Published on September 12th, 2021 | by Daniel Sherman Fernandez0
Why Are The Prices For The Classic Land Rover Defender Stagnant
They were rising fast a decade ago and now the Toyota Land Cruiser has overtaken them.
Slightly more than a decade ago there a noticeable rise in the number of restored classic Land Rovers in Malaysia. Yes, it is well known fact that Malaysia has one of the highest number of Land Rovers in the world. Mostly because of the farmers in Cameron Highlands and our various public service departments.
As the iconic 4×4 vehicle gained popularity around the globe with celebrities and even catwalk models, some Malaysians looked at having a Land Rover as their weekend vehicle or their ‘dusun’ mobility machine.
Restorations were moving along swiftly as government owned Land Rovers were being auctioned off at low prices (we have seen 3-door pickups and wagons as low as RM23k to 28k and the longer 5 door wagons from RM29k to just RM39k).
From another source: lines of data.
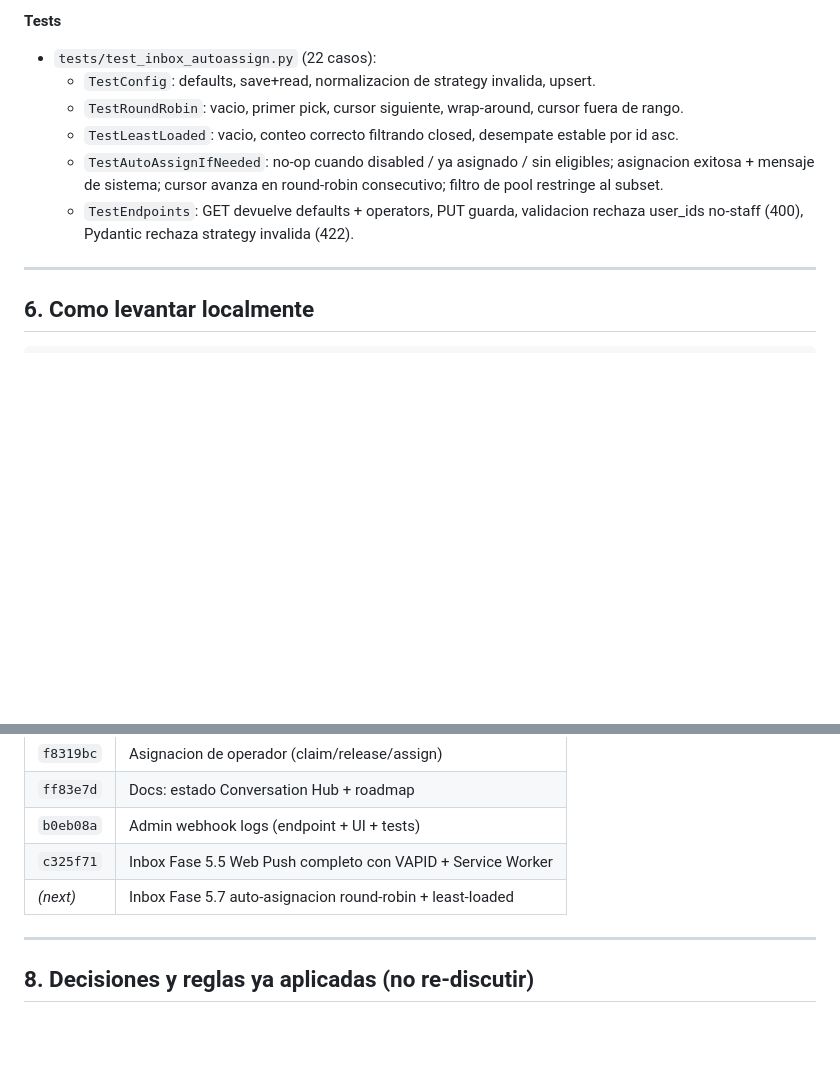
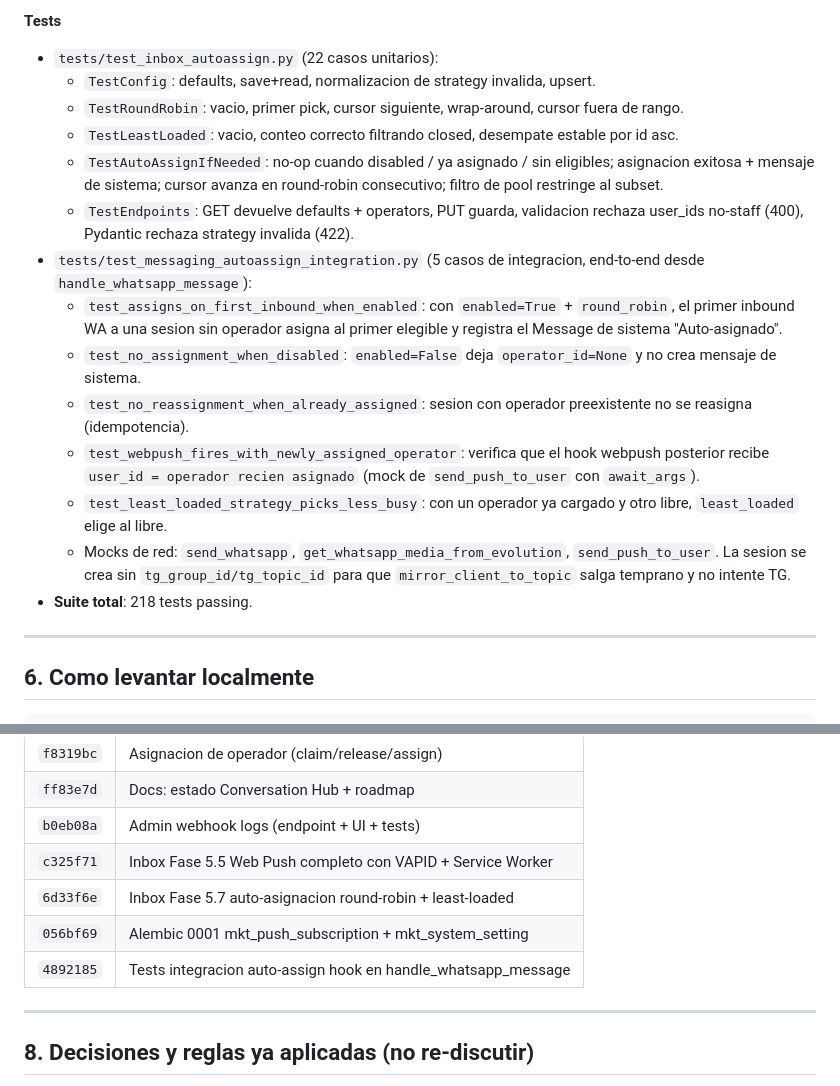
Before and after one commit to jseborga/200-protal-proveedor, a Markdown page: docs/CONVERSATION_HUB.md, 2 parts joined by grey strips. GitHub-like rendering; blank space fills up the shorter version.

Commit message:
docs(hub): tests integracion auto-assign + commits Alembic/4892185
- Anade seccion detallada de tests/test_messaging_autoassign_integration.py
  (5 casos end-to-end desde handle_whatsapp_message).
- Actualiza suite total a 218 tests.
- Completa tabla de commits con 6d33f6e (Fase 5.7), 056bf69 (Alembic) y
  4892185 (tests integracion).

Generated with [Claude Code](https://claude.ai/code)
via [Happy](https://happy.engineering)

Co-Authored-By: Claude <noreply@anthropic.com>
Co-Authored-By: Happy <yesreply@happy.engineering>

```diff
--- a/docs/CONVERSATION_HUB.md
+++ b/docs/CONVERSATION_HUB.md
@@ -302,7 +302,7 @@ operadores para sesiones que quiza nunca reciban un mensaje.
     - Guarda via PUT; toast de exito.
 
 **Tests**
-- `tests/test_inbox_autoassign.py` (22 casos):
+- `tests/test_inbox_autoassign.py` (22 casos unitarios):
   - `TestConfig`: defaults, save+read, normalizacion de strategy invalida,
     upsert.
   - `TestRoundRobin`: vacio, primer pick, cursor siguiente, wrap-around,
@@ -315,6 +315,24 @@ operadores para sesiones que quiza nunca reciban un mensaje.
   - `TestEndpoints`: GET devuelve defaults + operators, PUT guarda,
     validacion rechaza user_ids no-staff (400), Pydantic rechaza strategy
     invalida (422).
+- `tests/test_messaging_autoassign_integration.py` (5 casos de
+  integracion, end-to-end desde `handle_whatsapp_message`):
+  - `test_assigns_on_first_inbound_when_enabled`: con `enabled=True` +
+    `round_robin`, el primer inbound WA a una sesion sin operador asigna
+    al primer elegible y registra el Message de sistema "Auto-asignado".
+  - `test_no_assignment_when_disabled`: `enabled=False` deja
+    `operator_id=None` y no crea mensaje de sistema.
+  - `test_no_reassignment_when_already_assigned`: sesion con operador
+    preexistente no se reasigna (idempotencia).
+  - `test_webpush_fires_with_newly_assigned_operator`: verifica que el
+    hook webpush posterior recibe `user_id = operador recien asignado`
+    (mock de `send_push_to_user` con `await_args`).
+  - `test_least_loaded_strategy_picks_less_busy`: con un operador ya
+    cargado y otro libre, `least_loaded` elige al libre.
+  - Mocks de red: `send_whatsapp`, `get_whatsapp_media_from_evolution`,
+    `send_push_to_user`. La sesion se crea sin `tg_group_id/tg_topic_id`
+    para que `mirror_client_to_topic` salga temprano y no intente TG.
+- **Suite total**: 218 tests passing.
 
 ---
 
@@ -347,7 +365,9 @@ Endpoints clave para humo-testear el inbox:
 | `ff83e7d` | Docs: estado Conversation Hub + roadmap                     |
 | `b0eb08a` | Admin webhook logs (endpoint + UI + tests)                  |
 | `c325f71` | Inbox Fase 5.5 Web Push completo con VAPID + Service Worker |
-| _(next)_  | Inbox Fase 5.7 auto-asignacion round-robin + least-loaded  |
+| `6d33f6e` | Inbox Fase 5.7 auto-asignacion round-robin + least-loaded   |
+| `056bf69` | Alembic 0001 mkt_push_subscription + mkt_system_setting     |
+| `4892185` | Tests integracion auto-assign hook en handle_whatsapp_message |
 
 ---
 
```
From simple ‘back to showroom’ restorations to ‘007 Bond’ bad guys mean machine re-builds that had owners forking out hefty sums. We ourselves were bitten by the bug a few years ago and looked at a 5 door wagon with a 200 TDi engine. It had raised suspension, large and wide wheels and front bucket seats. Priced at RM70k negotiable, it was tempting, however a cash purchase meant our kids education fund would be used and common sense stopped us from making an offer.
Meantime, a number of well appointed luxurious Defenders were imported into Malaysia from exclusive Defender modders in England like Project Kahn and the Chelsea Truck Company (there was a unit recently on sale for a princely sum of RM388k) to name a few.
Prices of these ‘next level’ restored Defenders sit between RM250k to RM350k which is quite insane when considering a used Range Rover is much cheaper.
Still, it is the iconic look and the ability to be seen driving a rather unique classic Land Rover 4×4.
So, as the years passed a shift happened. It seems that in the past 2 to 3 years’ prices of classic Japanese 4×4 vehicles like the Land Cruiser and Isuzu Trooper have started rising and the asking prices of the classic Defender has sort of stagnated and in some cases, dropped a smidgen.
Then in the last year, prices actually moved downwards a little for locally restored Defenders, especially the pickups and the 3-door versions. The 5-door wagons were still holding on to their values and the UK imported modded versions were also holding on.
A classic Land Rover Defender ownership represents an opportunity to own (the best version we think will be the Defender Works V8 Trophy) and enjoy an iconic vehicle that might increases in value in the coming years as the economy picks up and the travel and camping bug hits Malaysians again.